__DIRECTIONS__:
Retype the records below from their first line through the line containing "add linkedin url , edit resume", and include nothing else.

### EXCERPTED DATA ###

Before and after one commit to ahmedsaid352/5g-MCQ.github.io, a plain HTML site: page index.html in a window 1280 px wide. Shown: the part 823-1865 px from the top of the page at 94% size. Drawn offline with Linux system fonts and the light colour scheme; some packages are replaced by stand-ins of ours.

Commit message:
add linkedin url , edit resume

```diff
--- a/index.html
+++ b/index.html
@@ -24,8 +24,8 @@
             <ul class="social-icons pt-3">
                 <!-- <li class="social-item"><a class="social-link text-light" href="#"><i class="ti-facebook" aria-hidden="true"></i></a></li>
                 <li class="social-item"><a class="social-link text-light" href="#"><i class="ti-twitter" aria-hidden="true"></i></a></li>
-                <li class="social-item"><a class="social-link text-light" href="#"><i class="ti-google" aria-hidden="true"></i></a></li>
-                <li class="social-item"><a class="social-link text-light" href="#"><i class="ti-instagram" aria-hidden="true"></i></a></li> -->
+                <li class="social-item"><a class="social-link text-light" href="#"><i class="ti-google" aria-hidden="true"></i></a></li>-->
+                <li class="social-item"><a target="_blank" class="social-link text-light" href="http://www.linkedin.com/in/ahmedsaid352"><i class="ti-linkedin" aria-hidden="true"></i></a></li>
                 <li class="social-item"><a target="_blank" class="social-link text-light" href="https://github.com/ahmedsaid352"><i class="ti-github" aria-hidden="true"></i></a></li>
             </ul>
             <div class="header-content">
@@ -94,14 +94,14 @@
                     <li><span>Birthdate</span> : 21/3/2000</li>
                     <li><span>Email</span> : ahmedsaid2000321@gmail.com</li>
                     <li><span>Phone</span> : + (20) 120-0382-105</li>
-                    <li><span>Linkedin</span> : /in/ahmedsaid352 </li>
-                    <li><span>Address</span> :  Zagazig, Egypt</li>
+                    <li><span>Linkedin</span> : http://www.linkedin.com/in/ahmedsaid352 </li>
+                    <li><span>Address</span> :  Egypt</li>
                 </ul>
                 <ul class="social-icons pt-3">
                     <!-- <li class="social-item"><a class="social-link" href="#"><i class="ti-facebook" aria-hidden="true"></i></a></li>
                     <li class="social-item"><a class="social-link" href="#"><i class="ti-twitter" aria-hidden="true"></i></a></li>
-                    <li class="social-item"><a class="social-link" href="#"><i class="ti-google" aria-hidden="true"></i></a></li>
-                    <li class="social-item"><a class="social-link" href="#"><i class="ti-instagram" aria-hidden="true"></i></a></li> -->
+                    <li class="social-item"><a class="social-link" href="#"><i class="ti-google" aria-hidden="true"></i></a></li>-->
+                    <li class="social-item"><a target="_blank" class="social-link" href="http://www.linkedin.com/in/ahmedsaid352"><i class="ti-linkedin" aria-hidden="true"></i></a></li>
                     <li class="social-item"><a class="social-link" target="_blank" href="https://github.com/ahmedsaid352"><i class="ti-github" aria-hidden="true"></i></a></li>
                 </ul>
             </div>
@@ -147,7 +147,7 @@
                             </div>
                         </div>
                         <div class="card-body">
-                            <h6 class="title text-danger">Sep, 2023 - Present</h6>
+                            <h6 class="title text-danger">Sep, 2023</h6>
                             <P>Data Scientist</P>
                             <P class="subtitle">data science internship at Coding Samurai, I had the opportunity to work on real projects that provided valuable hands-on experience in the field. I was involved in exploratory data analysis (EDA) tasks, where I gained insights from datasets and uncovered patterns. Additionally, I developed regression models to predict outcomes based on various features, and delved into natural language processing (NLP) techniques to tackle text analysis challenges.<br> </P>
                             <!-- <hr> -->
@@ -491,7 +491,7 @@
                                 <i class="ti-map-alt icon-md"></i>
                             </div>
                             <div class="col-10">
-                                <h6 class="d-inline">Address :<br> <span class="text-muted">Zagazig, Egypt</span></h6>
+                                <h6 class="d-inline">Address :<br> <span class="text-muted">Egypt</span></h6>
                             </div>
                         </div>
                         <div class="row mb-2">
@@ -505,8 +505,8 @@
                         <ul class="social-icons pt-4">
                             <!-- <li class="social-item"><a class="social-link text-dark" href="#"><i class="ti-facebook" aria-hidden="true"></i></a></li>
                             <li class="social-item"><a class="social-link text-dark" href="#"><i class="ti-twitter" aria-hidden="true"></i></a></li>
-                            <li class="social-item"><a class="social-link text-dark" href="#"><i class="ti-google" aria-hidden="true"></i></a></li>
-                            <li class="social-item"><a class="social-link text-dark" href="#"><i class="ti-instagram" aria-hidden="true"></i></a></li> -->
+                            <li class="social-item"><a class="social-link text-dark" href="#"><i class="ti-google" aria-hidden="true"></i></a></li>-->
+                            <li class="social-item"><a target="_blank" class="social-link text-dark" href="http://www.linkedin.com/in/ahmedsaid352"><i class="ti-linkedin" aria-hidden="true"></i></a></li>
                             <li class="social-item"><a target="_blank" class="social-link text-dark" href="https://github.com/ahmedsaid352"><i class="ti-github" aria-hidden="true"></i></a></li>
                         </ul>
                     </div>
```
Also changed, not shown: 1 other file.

###

__RESULT OF THIS TASK__:
Before and after one commit to ahmedsaid352/5g-MCQ.github.io, a plain HTML site: page index.html in a window 1280 px wide. Shown: the part 823-1865 px from the top of the page at 94% size. Drawn offline with Linux system fonts and the light colour scheme; some packages are replaced by stand-ins of ours.

Commit message:
add linkedin url , edit resume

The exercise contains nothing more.